Irish folklore claims that white cats are lucky. They certainly blend in with white clothes, furniture and snow. So it makes sense to write about white cats as New York City muddles through Snowmaggedon: The Sequel.
First, let’s remember that a white cat is not an albino (they generally have pink eyes). A recessive gene creates a solid-color cat. This gene completely blocks the common tabby pattern. Sometimes, white kittens will have little bits of color on top of their heads. These smudges may fade with maturity — or remain. More than 90 percent of the feline population has colored fur. A true, solid white cat is quite rare.
White cats can also have different color eyes. This genetic quirk is called odd-eyed white. This is not given as some cats can have blue eyes (rare in mature cats) or eyes of intense green or gold.

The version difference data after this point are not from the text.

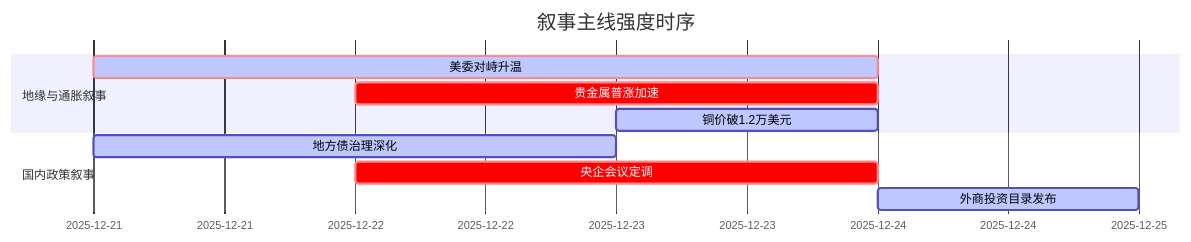
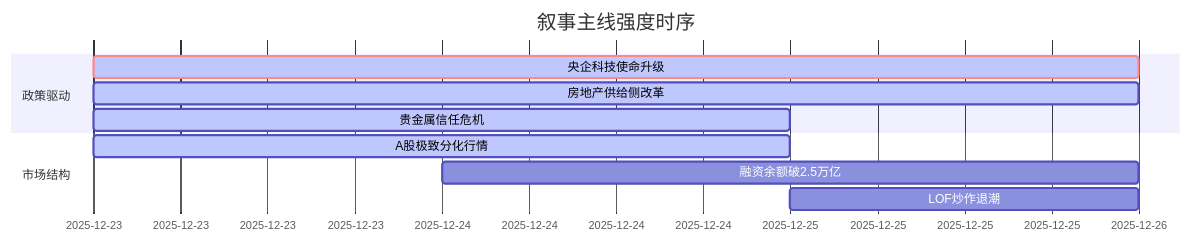
Before and after one commit to uu5zn/uu5zn.github.io: the diagram in README.md, drawn with Mermaid. The commit also changed other lines of this file and 11 other files, not shown here.

````diff
--- a/README.md
+++ b/README.md
@@ -43,14 +53,14 @@
 ```mermaid
 gantt
     title 叙事主线强度时序
     dateFormat  YYYY-MM-DD
-    section 地缘与通胀叙事
-    美委对峙升温   :crit, active, 2025-12-21, 3d
-    贵金属普涨加速  :crit, 2025-12-22, 2d
-    铜价破1.2万美元 :active, 2025-12-23, 1d
+    section 政策驱动
+    央企科技使命升级   :crit, active, 2025-12-23, 3d
+    房地产供给侧改革   :active, 2025-12-23, 3d
+    贵金属信任危机     :active, 2025-12-23, 2d
     
-    section 国内政策叙事
-    地方债治理深化  :active, 2025-12-21, 2d
-    央企会议定调   :crit, 2025-12-22, 2d
-    外商投资目录发布 :active, 2025-12-24, 1d
+    section 市场结构
+    A股极致分化行情   :active, 2025-12-23, 2d
+    融资余额破2.5万亿  :2025-12-24, 2d
+    LOF炒作退潮       :2025-12-25, 1d
 ```
````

Another hallmark of white cats is a tendency toward deafness, which is greater is the cat has one — or two — blue eyes. This does not mean all blue-eyed white cats are deaf. Hearing loss can also occur in odd-eyed cats with one blue eye. The side with a different eye can have be normal.
If you have a white cat, don’t automatically assume it is, or will become, deaf. That’s largely decided by a roll of the genetic dice.

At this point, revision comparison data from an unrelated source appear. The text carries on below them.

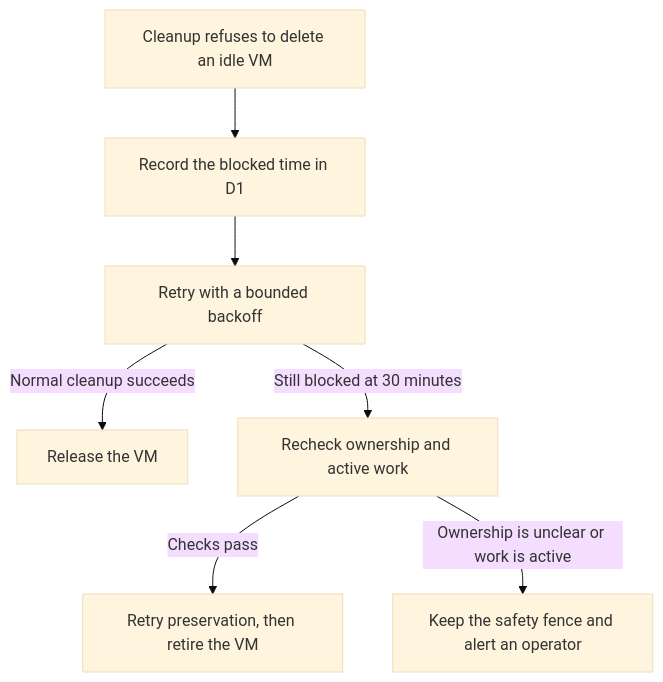
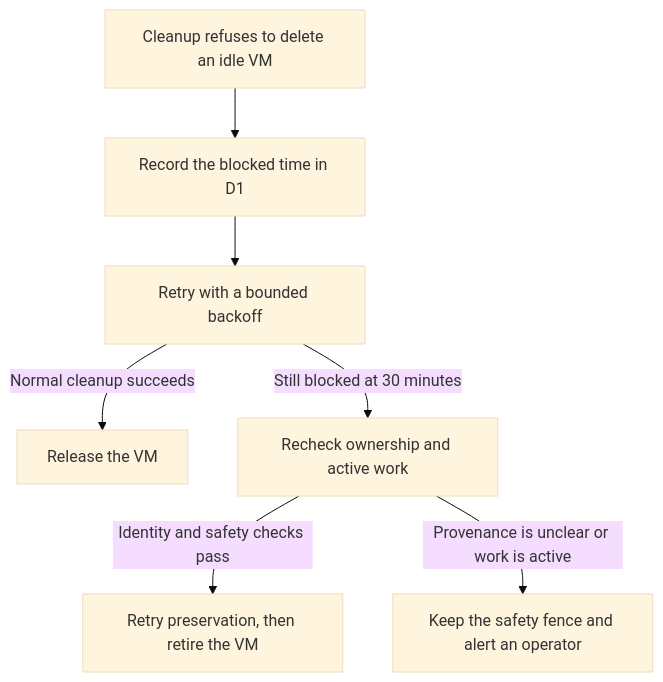
One commit to raphaeltm/simple-agent-manager changed the diagram in apps/www/src/content/blog/a-deadline-for-cloud-vm-cleanup.md. Above: the diagram before and after it, drawn with Mermaid (base theme). The commit also changed other lines of this file, not shown here.

Commit message:
docs(www): clarify VM retirement safety checks

````diff
--- a/apps/www/src/content/blog/a-deadline-for-cloud-vm-cleanup.md
+++ b/apps/www/src/content/blog/a-deadline-for-cloud-vm-cleanup.md
@@ -39,9 +39,9 @@
 ```mermaid
 flowchart TD
     A[Cleanup refuses to delete an idle VM] --> B[Record the blocked time in D1]
     B --> C[Retry with a bounded backoff]
     C -->|Normal cleanup succeeds| D[Release the VM]
     C -->|Still blocked at 30 minutes| E[Recheck ownership and active work]
-    E -->|Checks pass| F[Retry preservation, then retire the VM]
-    E -->|Ownership is unclear or work is active| G[Keep the safety fence and alert an operator]
+    E -->|Identity and safety checks pass| F[Retry preservation, then retire the VM]
+    E -->|Provenance is unclear or work is active| G[Keep the safety fence and alert an operator]
 ```
````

For more resources about white cats, click on the links below: